Roman and Williams (Robin Standefer and Stephen Alesch) photographed by Nigel Parry for BlackBook.
When you walk into a room that Roman and Williams has designed, you will feel something. You will discern texture, notice scale, and you may even feel warm or cool. “There’s an amateurism we love to maintain so we don’t end up too professional or too polished.… It’s a lot of emotion, a lot of passion,” says Stephen Alesch, half of the design duo (and husband to his counterpart, Robin Standefer). To them that’s more important than staying true to one particular aesthetic. It’s why visitors will develop an attachment to the glittering, Champagne-filled Boom Boom Room, and the casually bohemian Ace Hotel lobby, worlds apart and brimming with particulars. One is where you dance till dawn looking out at the city lights, and the other is where you take advantage of the free Wi-Fi and get your work done. Same goes for the spaces they’ve created at the Viceroy, Royalton, and Highline hotels, and restaurants like John Dory Oyster Bar and The Dutch.
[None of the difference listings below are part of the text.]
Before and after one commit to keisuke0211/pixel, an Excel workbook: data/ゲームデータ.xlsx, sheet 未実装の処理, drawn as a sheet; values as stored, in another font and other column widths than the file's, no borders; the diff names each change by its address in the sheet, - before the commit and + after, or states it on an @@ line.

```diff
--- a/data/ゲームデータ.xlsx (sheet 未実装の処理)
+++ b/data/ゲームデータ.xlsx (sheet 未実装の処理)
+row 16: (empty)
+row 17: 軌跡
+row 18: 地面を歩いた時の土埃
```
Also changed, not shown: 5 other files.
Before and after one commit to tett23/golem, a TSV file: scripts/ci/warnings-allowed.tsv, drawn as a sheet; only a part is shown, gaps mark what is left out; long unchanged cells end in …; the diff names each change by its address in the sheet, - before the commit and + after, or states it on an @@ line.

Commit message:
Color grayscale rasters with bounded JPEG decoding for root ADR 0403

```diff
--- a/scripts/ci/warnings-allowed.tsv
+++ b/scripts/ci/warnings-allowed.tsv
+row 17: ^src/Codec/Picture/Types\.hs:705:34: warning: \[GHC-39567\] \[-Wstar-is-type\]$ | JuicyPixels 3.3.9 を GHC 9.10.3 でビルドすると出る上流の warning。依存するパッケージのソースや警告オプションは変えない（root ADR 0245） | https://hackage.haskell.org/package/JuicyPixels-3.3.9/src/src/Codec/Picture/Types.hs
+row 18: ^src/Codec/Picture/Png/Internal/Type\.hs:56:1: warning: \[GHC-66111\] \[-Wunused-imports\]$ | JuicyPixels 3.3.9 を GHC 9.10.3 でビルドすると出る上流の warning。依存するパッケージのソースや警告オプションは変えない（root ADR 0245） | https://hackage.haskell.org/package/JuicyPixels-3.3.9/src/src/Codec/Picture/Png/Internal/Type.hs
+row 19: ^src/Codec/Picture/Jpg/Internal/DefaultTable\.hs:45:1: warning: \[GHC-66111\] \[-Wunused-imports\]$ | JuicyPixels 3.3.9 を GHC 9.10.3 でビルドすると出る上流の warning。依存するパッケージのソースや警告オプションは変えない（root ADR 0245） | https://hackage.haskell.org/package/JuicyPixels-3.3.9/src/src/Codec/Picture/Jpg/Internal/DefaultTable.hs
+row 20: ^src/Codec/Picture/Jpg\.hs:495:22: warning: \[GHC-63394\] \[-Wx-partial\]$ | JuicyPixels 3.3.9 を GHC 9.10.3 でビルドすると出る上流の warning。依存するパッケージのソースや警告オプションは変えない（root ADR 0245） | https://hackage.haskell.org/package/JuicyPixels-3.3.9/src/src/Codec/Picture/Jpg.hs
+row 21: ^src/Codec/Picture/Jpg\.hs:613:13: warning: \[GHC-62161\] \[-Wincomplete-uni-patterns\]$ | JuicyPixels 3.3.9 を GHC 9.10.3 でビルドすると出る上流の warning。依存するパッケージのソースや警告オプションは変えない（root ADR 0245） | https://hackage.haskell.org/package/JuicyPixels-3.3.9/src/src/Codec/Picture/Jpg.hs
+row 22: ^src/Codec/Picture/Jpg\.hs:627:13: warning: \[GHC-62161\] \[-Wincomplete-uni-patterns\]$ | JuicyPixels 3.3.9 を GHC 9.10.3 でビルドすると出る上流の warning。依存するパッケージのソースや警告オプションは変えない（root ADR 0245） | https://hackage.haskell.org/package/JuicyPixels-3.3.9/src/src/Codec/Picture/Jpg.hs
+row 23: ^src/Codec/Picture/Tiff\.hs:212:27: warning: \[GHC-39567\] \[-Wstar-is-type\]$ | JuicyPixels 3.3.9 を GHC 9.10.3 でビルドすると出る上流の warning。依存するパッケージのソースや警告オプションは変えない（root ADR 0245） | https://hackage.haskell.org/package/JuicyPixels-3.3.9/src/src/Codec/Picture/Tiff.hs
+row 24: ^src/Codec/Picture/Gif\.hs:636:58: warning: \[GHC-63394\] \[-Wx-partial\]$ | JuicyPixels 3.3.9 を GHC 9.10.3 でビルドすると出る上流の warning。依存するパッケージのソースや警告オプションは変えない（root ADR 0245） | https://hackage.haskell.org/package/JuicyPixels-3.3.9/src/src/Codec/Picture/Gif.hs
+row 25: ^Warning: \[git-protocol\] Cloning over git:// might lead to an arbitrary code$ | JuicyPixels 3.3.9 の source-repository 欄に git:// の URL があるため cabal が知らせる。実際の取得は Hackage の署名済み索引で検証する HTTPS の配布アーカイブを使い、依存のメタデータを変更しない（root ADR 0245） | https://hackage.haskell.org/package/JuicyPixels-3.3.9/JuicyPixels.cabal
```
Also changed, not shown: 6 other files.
“Our starting point is love: loving an object, loving a space, thinking of an experience we want to have,” Standefer says. It’s not just about what’s new or in fashion; the two have a humility that allows them to comb over memories and the familiar, searching for aesthetic details and ideas that will make you experience emotions. It’s just going to be a different emotion depending on where you are. Guests at the Freehand in Miami, Chicago, and soon Los Angeles will pick up more on the handcrafted, homey sparseness of the hostel/hotels, while the rarified Chicago Athletic Association, a historic landmark and soon-to-be-hotel, will attract a ritzier crowd. Each project inhabits its proper space. Filled with all the right particulars, they become fully developed worlds of their own.
This article appears in the spring 2015 issue of BlackBook on stands now.